However, the reformist outlook and practice that dominated the politics of KB and SK still lingers. This is evident in the pronouncements of young trapos, government-backed youth parties, and conservative civic groups. How they clamor for youth representation in all working committees of the state (as if it is the central aim of politics), how they masterfully mimic the idiotic and deceptive language of their elder trapos, how they exaggerate symbolic gestures as great acts of politics, how they pitifully cling to the perks and trappings of the bureaucracy, how they uncritically support the reactionaries in waging war against the progressives, how they peddle illusory hope when the situation demands the overhaul of the beastly machine.
Fortunately, the KM still exists and continues to offer a bright and radical alternative. The red flag is still up which inspires many youth activists to persevere in the struggle. It is difficult to faithfully follow the political model introduced by KM but it is comforting to know that the ideal standard is workable as practiced by the revolutionary members of KM. For those carrying the flags of the mass movement in the urban, the politics of KM is both a lesson and guide on how to resist the corrosive legacy of excessive individualism, reformism, legalism, and even parliamentarism.
Not all youth groups can openly advocate armed struggle in the country but they can benefit from the continuing revolutionary legacy of KM. They can anchor their political aims on some of the programs proposed by KM.

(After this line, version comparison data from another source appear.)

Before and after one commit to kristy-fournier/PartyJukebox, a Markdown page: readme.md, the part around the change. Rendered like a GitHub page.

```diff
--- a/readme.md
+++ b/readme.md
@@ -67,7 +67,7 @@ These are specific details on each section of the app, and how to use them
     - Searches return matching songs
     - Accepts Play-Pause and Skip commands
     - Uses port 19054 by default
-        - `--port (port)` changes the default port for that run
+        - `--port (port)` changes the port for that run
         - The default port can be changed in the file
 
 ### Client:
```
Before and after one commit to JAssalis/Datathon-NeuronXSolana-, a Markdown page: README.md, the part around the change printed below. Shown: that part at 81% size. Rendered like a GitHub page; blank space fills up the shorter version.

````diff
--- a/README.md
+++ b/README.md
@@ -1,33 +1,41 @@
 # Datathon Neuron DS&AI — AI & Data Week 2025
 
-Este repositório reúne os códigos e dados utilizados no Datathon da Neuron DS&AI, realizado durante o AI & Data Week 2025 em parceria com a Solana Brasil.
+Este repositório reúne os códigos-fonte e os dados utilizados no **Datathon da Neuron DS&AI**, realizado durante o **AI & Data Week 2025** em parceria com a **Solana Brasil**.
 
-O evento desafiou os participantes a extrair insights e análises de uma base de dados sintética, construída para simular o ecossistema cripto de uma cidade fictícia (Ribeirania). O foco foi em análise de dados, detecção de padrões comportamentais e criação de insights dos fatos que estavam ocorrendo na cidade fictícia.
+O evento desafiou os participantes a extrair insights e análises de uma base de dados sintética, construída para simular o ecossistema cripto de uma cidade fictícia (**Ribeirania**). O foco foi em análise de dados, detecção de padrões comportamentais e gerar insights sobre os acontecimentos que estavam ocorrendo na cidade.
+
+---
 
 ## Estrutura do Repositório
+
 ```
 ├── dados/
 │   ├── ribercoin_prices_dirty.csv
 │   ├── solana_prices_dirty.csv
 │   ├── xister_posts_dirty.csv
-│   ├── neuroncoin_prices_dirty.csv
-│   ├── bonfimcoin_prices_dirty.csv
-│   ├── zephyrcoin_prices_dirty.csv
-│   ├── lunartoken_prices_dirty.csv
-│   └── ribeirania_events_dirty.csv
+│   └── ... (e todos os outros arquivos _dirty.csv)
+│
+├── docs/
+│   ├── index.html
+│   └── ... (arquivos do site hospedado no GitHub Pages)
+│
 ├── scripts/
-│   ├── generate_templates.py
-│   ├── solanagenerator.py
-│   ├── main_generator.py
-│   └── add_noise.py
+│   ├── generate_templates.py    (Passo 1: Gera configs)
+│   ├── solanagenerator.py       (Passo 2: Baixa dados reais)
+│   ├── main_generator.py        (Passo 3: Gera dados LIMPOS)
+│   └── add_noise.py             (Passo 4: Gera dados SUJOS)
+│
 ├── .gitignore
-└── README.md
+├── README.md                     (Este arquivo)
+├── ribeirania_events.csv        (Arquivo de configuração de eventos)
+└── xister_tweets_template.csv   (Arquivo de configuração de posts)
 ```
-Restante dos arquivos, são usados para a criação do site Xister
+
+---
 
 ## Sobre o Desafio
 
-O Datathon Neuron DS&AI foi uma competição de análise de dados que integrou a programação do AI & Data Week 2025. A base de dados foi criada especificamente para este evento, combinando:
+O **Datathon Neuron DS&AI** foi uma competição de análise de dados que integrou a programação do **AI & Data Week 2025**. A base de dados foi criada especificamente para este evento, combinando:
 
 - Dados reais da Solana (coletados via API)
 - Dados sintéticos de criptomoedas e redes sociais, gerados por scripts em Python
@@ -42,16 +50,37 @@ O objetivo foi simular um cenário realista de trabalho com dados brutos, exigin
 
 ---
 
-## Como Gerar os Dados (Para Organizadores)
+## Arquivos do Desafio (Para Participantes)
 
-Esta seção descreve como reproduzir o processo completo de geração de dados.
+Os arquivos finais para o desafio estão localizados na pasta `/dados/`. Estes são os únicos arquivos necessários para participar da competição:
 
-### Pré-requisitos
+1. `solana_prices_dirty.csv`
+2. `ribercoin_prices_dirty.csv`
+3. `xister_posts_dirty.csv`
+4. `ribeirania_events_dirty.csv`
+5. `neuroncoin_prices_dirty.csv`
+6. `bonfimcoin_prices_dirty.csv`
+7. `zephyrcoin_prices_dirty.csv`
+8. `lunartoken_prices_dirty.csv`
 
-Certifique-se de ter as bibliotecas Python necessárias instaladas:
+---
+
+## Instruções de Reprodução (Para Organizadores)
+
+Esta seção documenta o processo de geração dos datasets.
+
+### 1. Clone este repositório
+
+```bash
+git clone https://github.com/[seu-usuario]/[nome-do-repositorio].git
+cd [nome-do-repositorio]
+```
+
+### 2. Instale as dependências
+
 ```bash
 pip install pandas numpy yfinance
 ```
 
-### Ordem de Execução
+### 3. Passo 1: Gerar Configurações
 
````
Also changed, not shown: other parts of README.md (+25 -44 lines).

No other youth group has done what KM achieved in the past half century. KM thrived as a legal mass organization for only eight years, and subsequently as an underground group in the past four decades. It survived the dictatorship and the attacks of succeeding regimes. It remained relevant because its cause is the national democratic struggle. What can be more correct than spreading the message of the revolution as the ultimate solution?